→ **EXERCISE PROMPT**: Return the lines below that carry the word "notebook".

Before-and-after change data
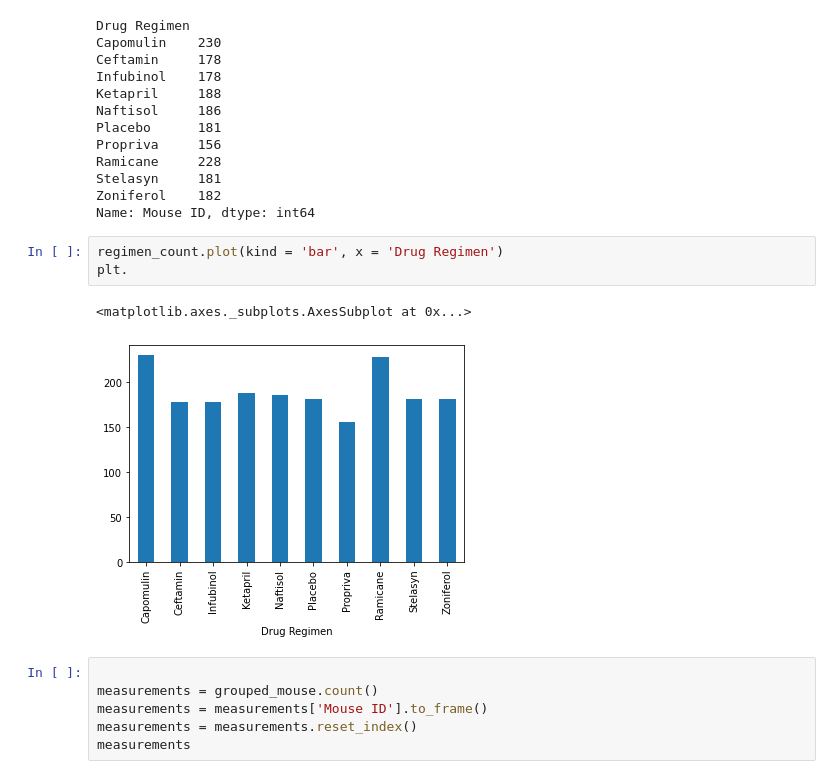
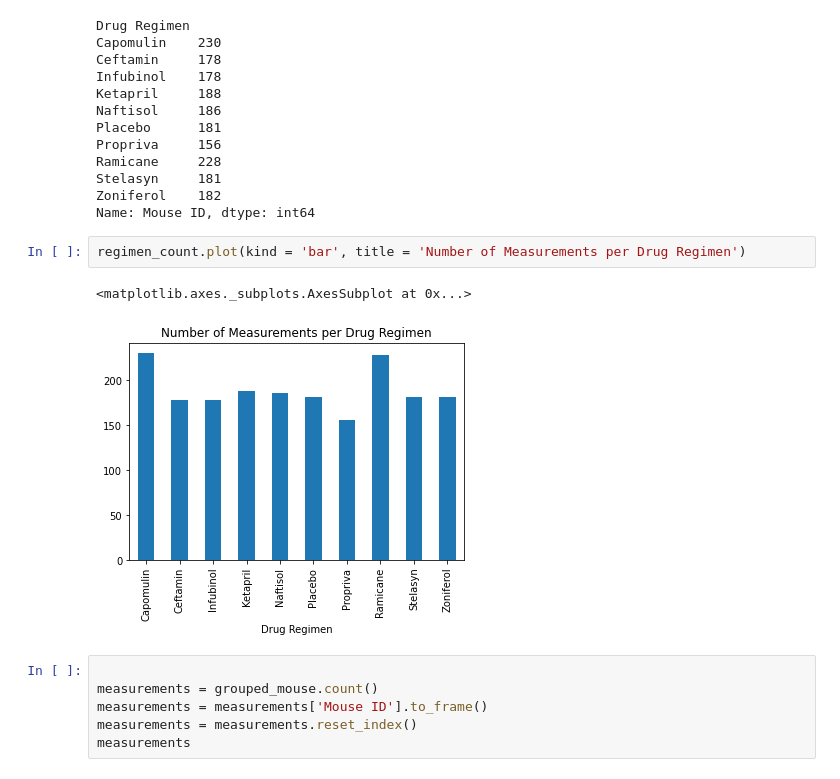
Before and after one commit to xiaoran-w-li/Matplotlib_Homework, a Jupyter notebook: Pymaceuticals/pymaceuticals_xiaoran_li.ipynb, the cells around one changed output. Drawn from its saved outputs; the diff is of its cells as text.

```diff
--- a/Pymaceuticals/pymaceuticals_xiaoran_li.ipynb
+++ b/Pymaceuticals/pymaceuticals_xiaoran_li.ipynb
@@ -123,11 +123,10 @@ Stelasyn     181
 Zoniferol    182
 Name: Mouse ID, dtype: int64
 # %%
-regimen_count.plot(kind = 'bar', x = 'Drug Regimen')
-plt.
+regimen_count.plot(kind = 'bar', title = 'Number of Measurements per Drug Regimen')
 # %% [output]
 <matplotlib.axes._subplots.AxesSubplot at 0x...>
-[figure, old version]
+[figure, new version]
 # %%
 
 measurements = grouped_mouse.count()
```
Also changed, not shown: parts of 11 cells of this notebook.
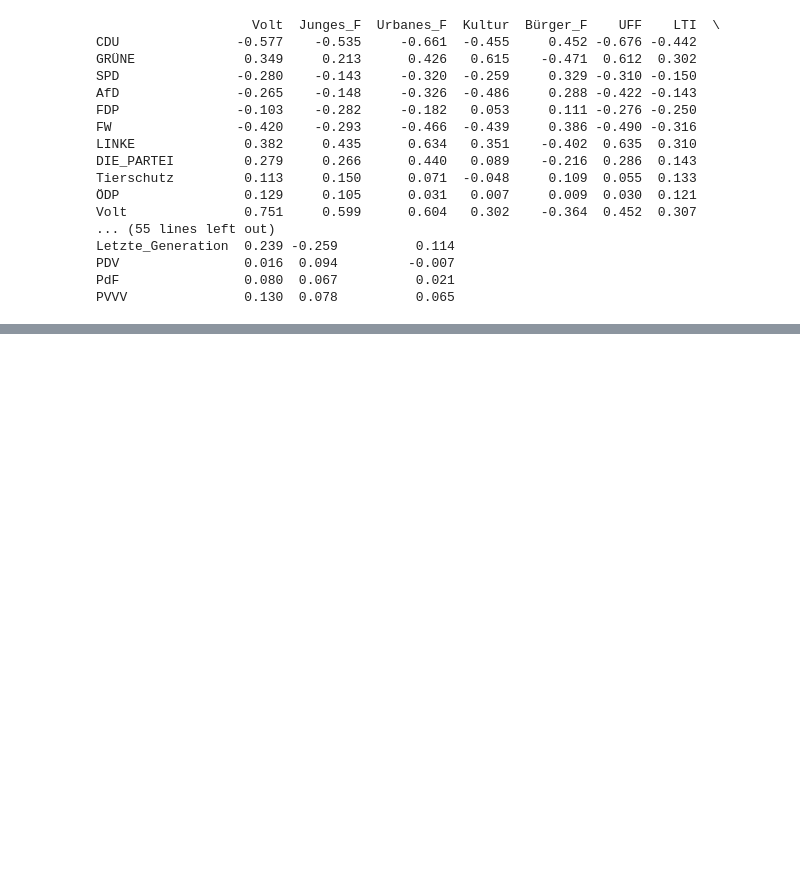
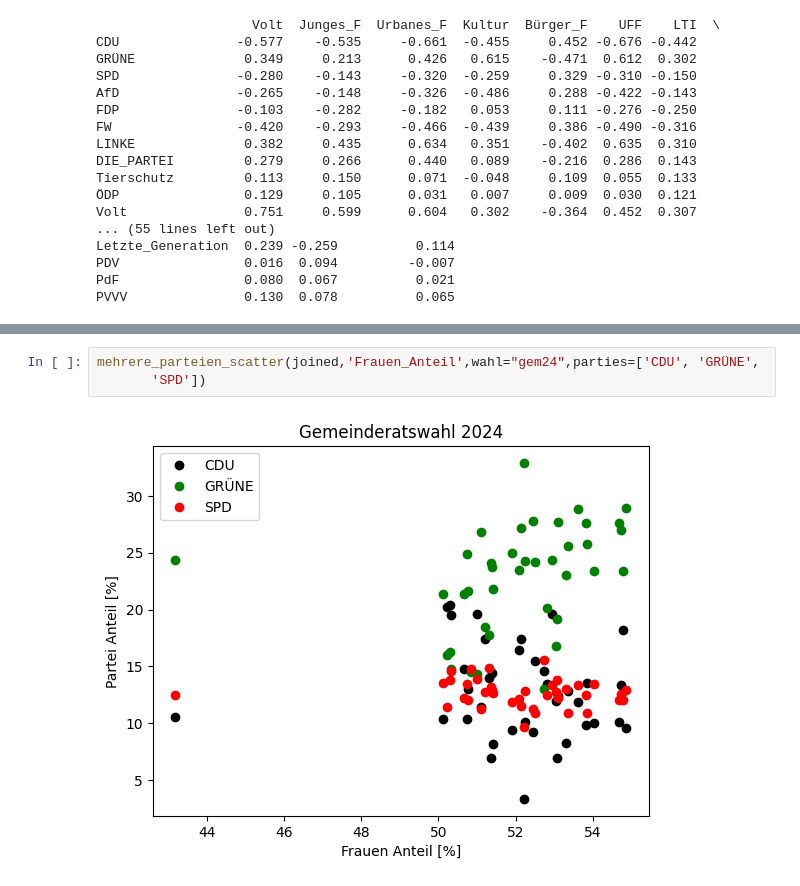
Before and after one commit to tkfritz/Freiburg_wahlen, a Jupyter notebook: Gemeinderatswahl24_Analyse.ipynb, the cells around one changed output, grey strips where cells are left out. Cells and saved outputs as stored; diff of their text form; blank space fills up the shorter version.

```diff
--- a/Gemeinderatswahl24_Analyse.ipynb
+++ b/Gemeinderatswahl24_Analyse.ipynb
@@ -356,0 +402,5 @@ Ingesmat werden die Lager Zuordnungen bestatigt, auch der unklare Status von FL.
+# %%
+mehrere_parteien_scatter(joined,'Frauen_Anteil',wahl="gem24",parties=['CDU', 'GRÜNE',
+       'SPD'])
+# %% [output]
+[figure, added]
```
Also changed, not shown: parts of 18 cells of this notebook.
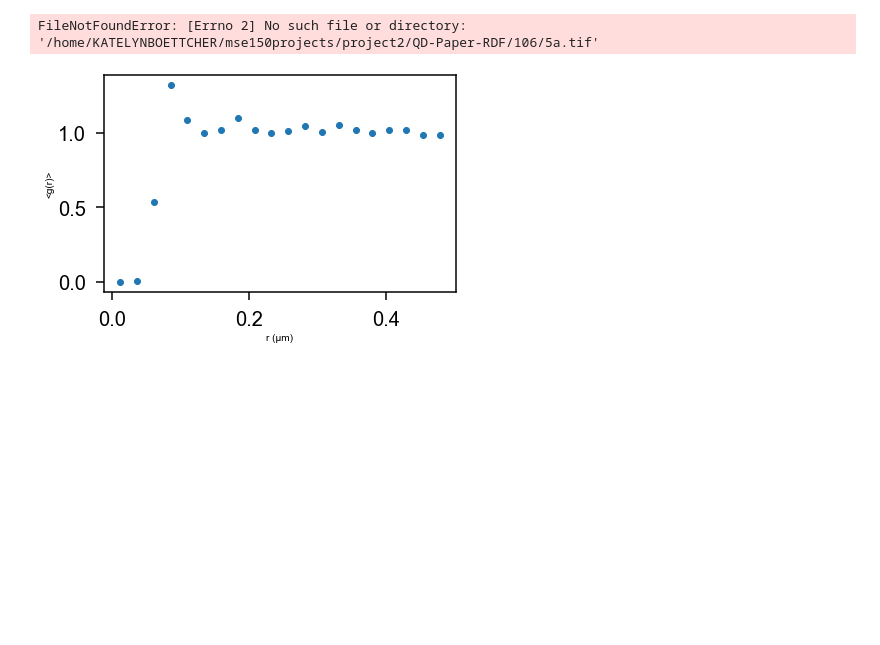
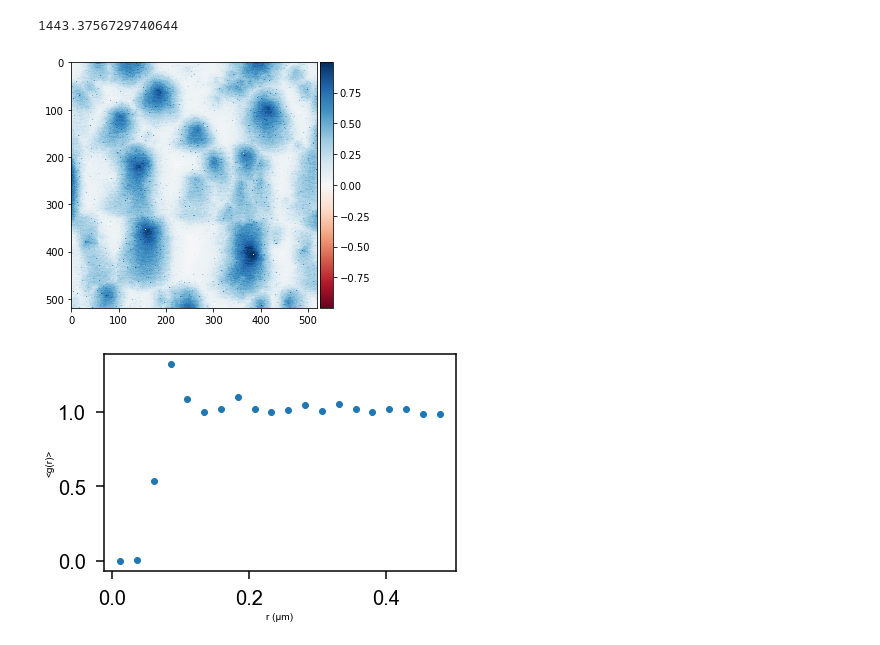
Before and after one commit to cmelab/QD-Paper-RDF, a Jupyter notebook: analyze-106.ipynb, the cells around one changed output. Cells and saved outputs as stored; diff of their text form; code cells hidden in the pictures; blank space fills up the shorter version.

```diff
--- a/analyze-106.ipynb
+++ b/analyze-106.ipynb
@@ -42,12 +42,13 @@ rdfs = []
 # %%
 L=5
 R=[]
-dots=get_dots2("106/5a.tif",compare=True,microns=L,size=10, spacing=40)
+dots=get_dots2("raw_samples/106/5a.tif",compare=True,microns=L,size=10, spacing=40)
 b=1/np.sqrt(len(dots)/(L*1000*1000*L))
 print(b)
 R.append(b)
 # %% [output]
-FileNotFoundError: [Errno 2] No such file or directory: '/home/KATELYNBOETTCHER/mse150projects/project2/QD-Paper-RDF/106/5a.tif'
+1443.3756729740644
+[figure, added]
 # %%
 rdfs.append(plot_rdf(dots,L,plot=True)[1])
 # %% [output]
```
Also changed, not shown: 2 other files.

→ **OUTPUT OF THE EXERCISE**:
Before and after one commit to xiaoran-w-li/Matplotlib_Homework, a Jupyter notebook: Pymaceuticals/pymaceuticals_xiaoran_li.ipynb, the cells around one changed output. Drawn from its saved outputs; the diff is of its cells as text.
Also changed, not shown: parts of 11 cells of this notebook.
Before and after one commit to tkfritz/Freiburg_wahlen, a Jupyter notebook: Gemeinderatswahl24_Analyse.ipynb, the cells around one changed output, grey strips where cells are left out. Cells and saved outputs as stored; diff of their text form; blank space fills up the shorter version.
Also changed, not shown: parts of 18 cells of this notebook.
Before and after one commit to cmelab/QD-Paper-RDF, a Jupyter notebook: analyze-106.ipynb, the cells around one changed output. Cells and saved outputs as stored; diff of their text form; code cells hidden in the pictures; blank space fills up the shorter version.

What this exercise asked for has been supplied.